### [ASSIGNMENT]
Please return the full listing word for word, leaving out any pictures.
=== Begin Enclosure ===
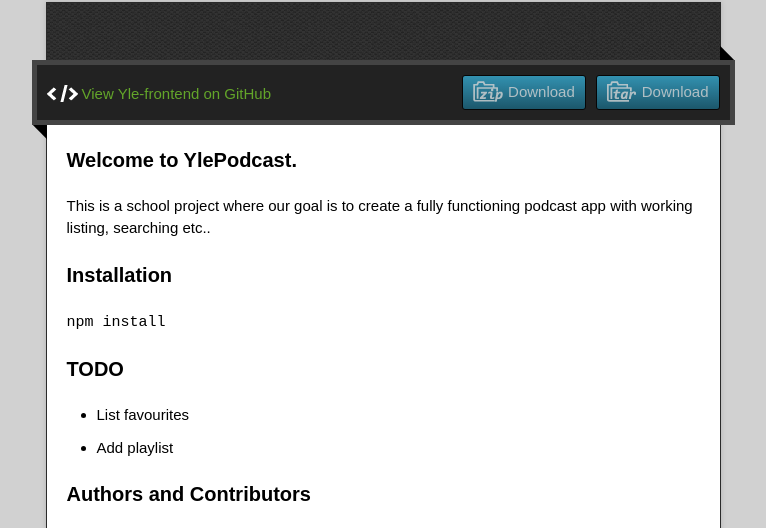
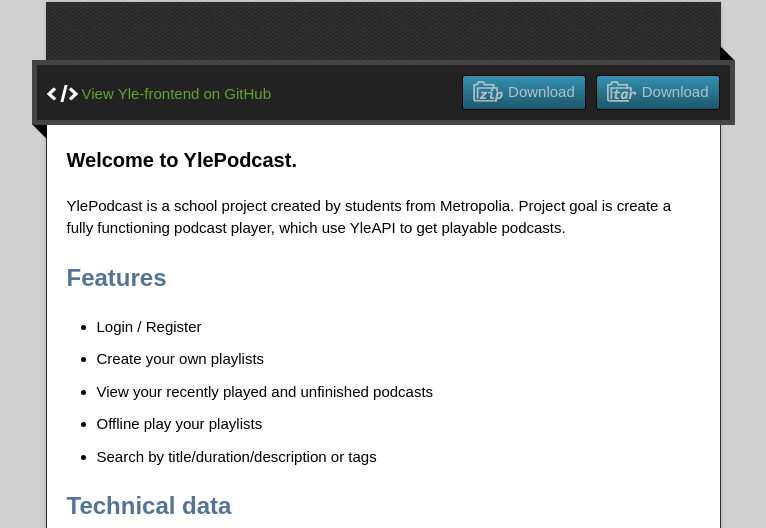
Before and after one commit to arto-heino/yle-frontend, a plain HTML site: page index.html in a window 1280 px wide. Shown: the part 128-656 px from the top of the page, without its empty margins (257-1023 px from the left). Drawn offline with nearby package versions, Linux system fonts and the light colour scheme.

```diff
--- a/index.html
+++ b/index.html
@@ -39,20 +39,23 @@
           <h3>
 <a id="welcome-to-ylepodcast" class="anchor" href="#welcome-to-ylepodcast" aria-hidden="true"><span aria-hidden="true" class="octicon octicon-link"></span></a>Welcome to YlePodcast.</h3>
 
-<p>This is a school project where our goal is to create a fully functioning podcast app with working listing, searching etc..</p>
+<p>YlePodcast is a school project created by students from Metropolia. Project goal is create a fully functioning podcast player, which use YleAPI to get playable podcasts.</p>
 
-<h3>
-<a id="installation" class="anchor" href="#installation" aria-hidden="true"><span aria-hidden="true" class="octicon octicon-link"></span></a>Installation</h3>
-
-<p><code>npm install</code></p>
-
-<h3>
-<a id="todo" class="anchor" href="#todo" aria-hidden="true"><span aria-hidden="true" class="octicon octicon-link"></span></a>TODO</h3>
+<h2>
+<a id="features" class="anchor" href="#features" aria-hidden="true"><span aria-hidden="true" class="octicon octicon-link"></span></a>Features</h2>
 
 <ul>
-<li>List favourites</li>
-<li>Add playlist</li>
+<li>Login / Register</li>
+<li>Create your own playlists</li>
+<li>View your recently played and unfinished podcasts</li>
+<li>Offline play your playlists</li>
+<li>Search by title/duration/description or tags</li>
 </ul>
+
+<h2>
+<a id="technical-data" class="anchor" href="#technical-data" aria-hidden="true"><span aria-hidden="true" class="octicon octicon-link"></span></a>Technical data</h2>
+
+<p>YlePodcast is programmed using Swift3 on the front-end (iPhone) and Node.JS on the backend. Podcasts are parsed from YleAPI using Alamofire framework. We are also adding lots of information from podcasts to CoreData to keep the app loading time small and speeding up the search functions. The podcasts are loaded asynchronously, to keep the app as fast as possible the first time you start the app.</p>
 
 <h3>
 <a id="authors-and-contributors" class="anchor" href="#authors-and-contributors" aria-hidden="true"><span aria-hidden="true" class="octicon octicon-link"></span></a>Authors and Contributors</h3>
--- a/params.json
+++ b/params.json
@@ -1,6 +1,6 @@
 {
   "name": "Yle-frontend",
   "tagline": "",
-  "body": "### Welcome to YlePodcast.\r\nThis is a school project where our goal is to create a fully functioning podcast app with working listing, searching etc..\r\n\r\n### Installation\r\n`npm install`\r\n\r\n### TODO\r\n- List favourites\r\n- Add playlist\r\n\r\n### Authors and Contributors\r\nMilos Berka (@melguu), Carla Miettinen (@CarlaMiettinen)\r\n",
+  "body": "### Welcome to YlePodcast.\r\nYlePodcast is a school project created by students from Metropolia. Project goal is create a fully functioning podcast player, which use YleAPI to get playable podcasts.\r\n\r\n## Features\r\n- Login / Register\r\n- Create your own playlists\r\n- View your recently played and unfinished podcasts\r\n- Offline play your playlists\r\n- Search by title/duration/description or tags\r\n\r\n## Technical data\r\nYlePodcast is programmed using Swift3 on the front-end (iPhone) and Node.JS on the backend. Podcasts are parsed from YleAPI using Alamofire framework. We are also adding lots of information from podcasts to CoreData to keep the app loading time small and speeding up the search functions. The podcasts are loaded asynchronously, to keep the app as fast as possible the first time you start the app.\r\n\r\n### Authors and Contributors\r\nMilos Berka (@melguu), Carla Miettinen (@CarlaMiettinen)\r\n",
   "note": "Don't delete this file! It's used internally to help with page regeneration."
 }
```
=== End Enclosure ===
### [PROBLEM SOLUTION]
Before and after one commit to arto-heino/yle-frontend, a plain HTML site: page index.html in a window 1280 px wide. Shown: the part 128-656 px from the top of the page, without its empty margins (257-1023 px from the left). Drawn offline with nearby package versions, Linux system fonts and the light colour scheme.

```diff
--- a/index.html
+++ b/index.html
@@ -39,20 +39,23 @@
           <h3>
 <a id="welcome-to-ylepodcast" class="anchor" href="#welcome-to-ylepodcast" aria-hidden="true"><span aria-hidden="true" class="octicon octicon-link"></span></a>Welcome to YlePodcast.</h3>
 
-<p>This is a school project where our goal is to create a fully functioning podcast app with working listing, searching etc..</p>
+<p>YlePodcast is a school project created by students from Metropolia. Project goal is create a fully functioning podcast player, which use YleAPI to get playable podcasts.</p>
 
-<h3>
-<a id="installation" class="anchor" href="#installation" aria-hidden="true"><span aria-hidden="true" class="octicon octicon-link"></span></a>Installation</h3>
-
-<p><code>npm install</code></p>
-
-<h3>
-<a id="todo" class="anchor" href="#todo" aria-hidden="true"><span aria-hidden="true" class="octicon octicon-link"></span></a>TODO</h3>
+<h2>
+<a id="features" class="anchor" href="#features" aria-hidden="true"><span aria-hidden="true" class="octicon octicon-link"></span></a>Features</h2>
 
 <ul>
-<li>List favourites</li>
-<li>Add playlist</li>
+<li>Login / Register</li>
+<li>Create your own playlists</li>
+<li>View your recently played and unfinished podcasts</li>
+<li>Offline play your playlists</li>
+<li>Search by title/duration/description or tags</li>
 </ul>
+
+<h2>
+<a id="technical-data" class="anchor" href="#technical-data" aria-hidden="true"><span aria-hidden="true" class="octicon octicon-link"></span></a>Technical data</h2>
+
+<p>YlePodcast is programmed using Swift3 on the front-end (iPhone) and Node.JS on the backend. Podcasts are parsed from YleAPI using Alamofire framework. We are also adding lots of information from podcasts to CoreData to keep the app loading time small and speeding up the search functions. The podcasts are loaded asynchronously, to keep the app as fast as possible the first time you start the app.</p>
 
 <h3>
 <a id="authors-and-contributors" class="anchor" href="#authors-and-contributors" aria-hidden="true"><span aria-hidden="true" class="octicon octicon-link"></span></a>Authors and Contributors</h3>
--- a/params.json
+++ b/params.json
@@ -1,6 +1,6 @@
 {
   "name": "Yle-frontend",
   "tagline": "",
-  "body": "### Welcome to YlePodcast.\r\nThis is a school project where our goal is to create a fully functioning podcast app with working listing, searching etc..\r\n\r\n### Installation\r\n`npm install`\r\n\r\n### TODO\r\n- List favourites\r\n- Add playlist\r\n\r\n### Authors and Contributors\r\nMilos Berka (@melguu), Carla Miettinen (@CarlaMiettinen)\r\n",
+  "body": "### Welcome to YlePodcast.\r\nYlePodcast is a school project created by students from Metropolia. Project goal is create a fully functioning podcast player, which use YleAPI to get playable podcasts.\r\n\r\n## Features\r\n- Login / Register\r\n- Create your own playlists\r\n- View your recently played and unfinished podcasts\r\n- Offline play your playlists\r\n- Search by title/duration/description or tags\r\n\r\n## Technical data\r\nYlePodcast is programmed using Swift3 on the front-end (iPhone) and Node.JS on the backend. Podcasts are parsed from YleAPI using Alamofire framework. We are also adding lots of information from podcasts to CoreData to keep the app loading time small and speeding up the search functions. The podcasts are loaded asynchronously, to keep the app as fast as possible the first time you start the app.\r\n\r\n### Authors and Contributors\r\nMilos Berka (@melguu), Carla Miettinen (@CarlaMiettinen)\r\n",
   "note": "Don't delete this file! It's used internally to help with page regeneration."
 }
```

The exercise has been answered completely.